On the press conference held at the head office of the Blue party on Tuesday, Asrat Tase, the chairperson of the 33 parties and Gebru Gebremariam, executive member of Medrek, declared that they will be taking their case to the court if the election board does not accept their claim.
Only five of the 33 parties that are in dispute with the National Electoral Board of Ethiopia, have collected their candidature symbols for the local election, which may not see the participation of the remaining 28 parties.
The five that have joined the list are; the Ethiopian Justice & Democratic Front, Sidama Liberation Movement, Dube & Degeni Nations Democratic Party, Ethiopian Democratic Unity and Yebaher Work Mesmes People Democratic Organisation, according to Yesmah Jiru, vice public relations officer of the National Election Board.
The timeline for collecting symbols was set to take place between November 23 and December 27, 2012. The deadline was then extended to December 29, in order to accommodate parties that had not taken symbols, whilst awaiting clarification from the election board. Of the 75 parties inEthiopia, only 29 parties have so far selected symbols from the list provided by the Board.

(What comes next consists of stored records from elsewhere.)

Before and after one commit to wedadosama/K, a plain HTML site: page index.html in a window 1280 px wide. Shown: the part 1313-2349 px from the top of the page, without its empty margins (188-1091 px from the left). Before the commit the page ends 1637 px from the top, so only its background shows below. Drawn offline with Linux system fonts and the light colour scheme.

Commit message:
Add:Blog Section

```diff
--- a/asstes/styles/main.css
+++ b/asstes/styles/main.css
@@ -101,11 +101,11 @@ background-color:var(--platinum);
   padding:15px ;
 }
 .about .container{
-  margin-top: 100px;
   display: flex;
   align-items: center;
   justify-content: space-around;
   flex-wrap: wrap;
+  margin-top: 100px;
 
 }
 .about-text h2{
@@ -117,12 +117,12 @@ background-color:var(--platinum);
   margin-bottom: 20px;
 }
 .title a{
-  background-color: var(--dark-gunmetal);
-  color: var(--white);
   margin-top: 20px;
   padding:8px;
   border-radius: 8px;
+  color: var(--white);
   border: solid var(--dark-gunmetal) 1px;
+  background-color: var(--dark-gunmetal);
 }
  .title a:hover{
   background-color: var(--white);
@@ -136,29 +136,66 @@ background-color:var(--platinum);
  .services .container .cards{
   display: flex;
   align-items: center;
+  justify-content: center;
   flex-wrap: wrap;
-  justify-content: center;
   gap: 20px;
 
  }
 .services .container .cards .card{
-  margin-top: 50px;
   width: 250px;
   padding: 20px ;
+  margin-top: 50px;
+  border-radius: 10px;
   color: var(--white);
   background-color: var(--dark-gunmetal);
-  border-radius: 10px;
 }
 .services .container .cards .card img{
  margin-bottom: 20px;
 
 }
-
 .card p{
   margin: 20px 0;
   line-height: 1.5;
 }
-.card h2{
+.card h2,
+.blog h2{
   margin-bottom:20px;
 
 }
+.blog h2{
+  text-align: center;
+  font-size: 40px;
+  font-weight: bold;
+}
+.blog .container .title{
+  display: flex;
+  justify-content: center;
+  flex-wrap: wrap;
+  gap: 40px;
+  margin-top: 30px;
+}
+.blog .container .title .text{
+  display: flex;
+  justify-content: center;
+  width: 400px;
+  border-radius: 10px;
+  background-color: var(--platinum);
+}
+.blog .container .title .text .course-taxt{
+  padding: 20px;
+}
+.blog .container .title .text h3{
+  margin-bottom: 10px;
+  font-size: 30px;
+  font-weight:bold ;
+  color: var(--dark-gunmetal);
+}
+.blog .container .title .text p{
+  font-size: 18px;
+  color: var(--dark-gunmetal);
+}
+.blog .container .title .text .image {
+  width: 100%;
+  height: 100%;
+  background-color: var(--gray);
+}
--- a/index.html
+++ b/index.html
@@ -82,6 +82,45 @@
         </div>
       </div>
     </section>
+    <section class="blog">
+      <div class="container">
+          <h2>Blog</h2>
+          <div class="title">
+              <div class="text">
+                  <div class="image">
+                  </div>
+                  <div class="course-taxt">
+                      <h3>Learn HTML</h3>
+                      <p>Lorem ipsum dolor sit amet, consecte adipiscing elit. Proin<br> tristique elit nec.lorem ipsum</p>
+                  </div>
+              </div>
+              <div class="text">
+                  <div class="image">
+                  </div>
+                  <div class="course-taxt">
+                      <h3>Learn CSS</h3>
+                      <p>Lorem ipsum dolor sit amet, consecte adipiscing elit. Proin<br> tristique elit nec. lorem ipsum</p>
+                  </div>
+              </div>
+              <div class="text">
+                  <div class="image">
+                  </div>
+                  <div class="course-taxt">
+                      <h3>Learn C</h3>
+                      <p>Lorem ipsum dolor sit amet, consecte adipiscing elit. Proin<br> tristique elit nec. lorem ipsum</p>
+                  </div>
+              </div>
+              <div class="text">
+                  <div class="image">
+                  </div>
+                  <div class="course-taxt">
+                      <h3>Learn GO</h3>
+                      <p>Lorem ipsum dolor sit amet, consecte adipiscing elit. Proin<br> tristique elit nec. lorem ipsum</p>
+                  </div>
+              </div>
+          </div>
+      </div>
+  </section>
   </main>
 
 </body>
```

On October 26, 2012 the election board called a meeting with all the parties in Adama, Oromia, to announce the election schedule. Some opposition parties wanted to discuss the election process and the schedule before agreeing with the Board's outlines. At the end of that meeting, 33 parties signed a petition to the Board in which they described the subjects, which they wanted discussed. The parties listed 18 questions, all of which were rejected by the Board, as either outdated, or as having already been addressed during the 2010 election.
The problems mentioned by the 33 parties, include the perceived affiliation of the EPRDF with the electoral board, the judiciary, police and media outlets. Another concern was the inability of observers from opposition parties, the public and international organisations to observe the elections. This was raised in addition to comments about the improper use of funds allocated to the parties by the electoral board, or obtained from international sources.
Asrat Tassie, chairperson of the committee of the parties, expressed certainty that whatever the parties decided to do, they all still agreed with the list of complaints submitted to the Board. He says that he has not heard from any of the 33 parties whether they have taken symbols or not, adding that each party could do whatever it wanted.
But not all parties may agree on the committee's list of worries. The Ethiopian Justice & Democratic Forces Front is one of the 33 signatories, but only because it wants further discussions on the Board's election schedule, according to Girmay Adera, chair person of the party.
Legesse Lanikamo, secretary of the Sidama Liberation Movement, says his party decided to participate in the election "after a long discussion with the Sidama people," although he still vows allegiance to the cause of the 33 parties.
"All the questions they raised are our questions, too," he told Fortune.
A second deadline has passed, without 28 of the 33 parties collecting their symbols. These parties said, at a press conference held on Tuesday January 15, 2013, at the head office of the Blue Party, located nearSandfordInternationalSchool, that the Board should not have rejected their complaints without first asking for evidence of their claims.
"We have sufficient evidence for each and every claim," Gebru Gebremariam, executive member of the Forum for Democratic Dialogue inEthiopia(Medrek) and member of the committee said, during the conference.
With the passing of the second deadline, none of those that have not yet taken their symbols have asked for further extensions. They declared, at the press conference, that under the current circumstances, talking about elections and voting was like helping the ruling party in its election conspiracy and assisting in the violation of election principles.
"No party has asked us to extend the deadline and we are about to finalise the process," said Yesmah on Wednesday January 16, in an interview with Fortune. "If they really want to run in the election, the Board might discuss and adjust the timetable."
The parties, on the other hand, say they could go to court, in order to get their list of 18 questions addressed.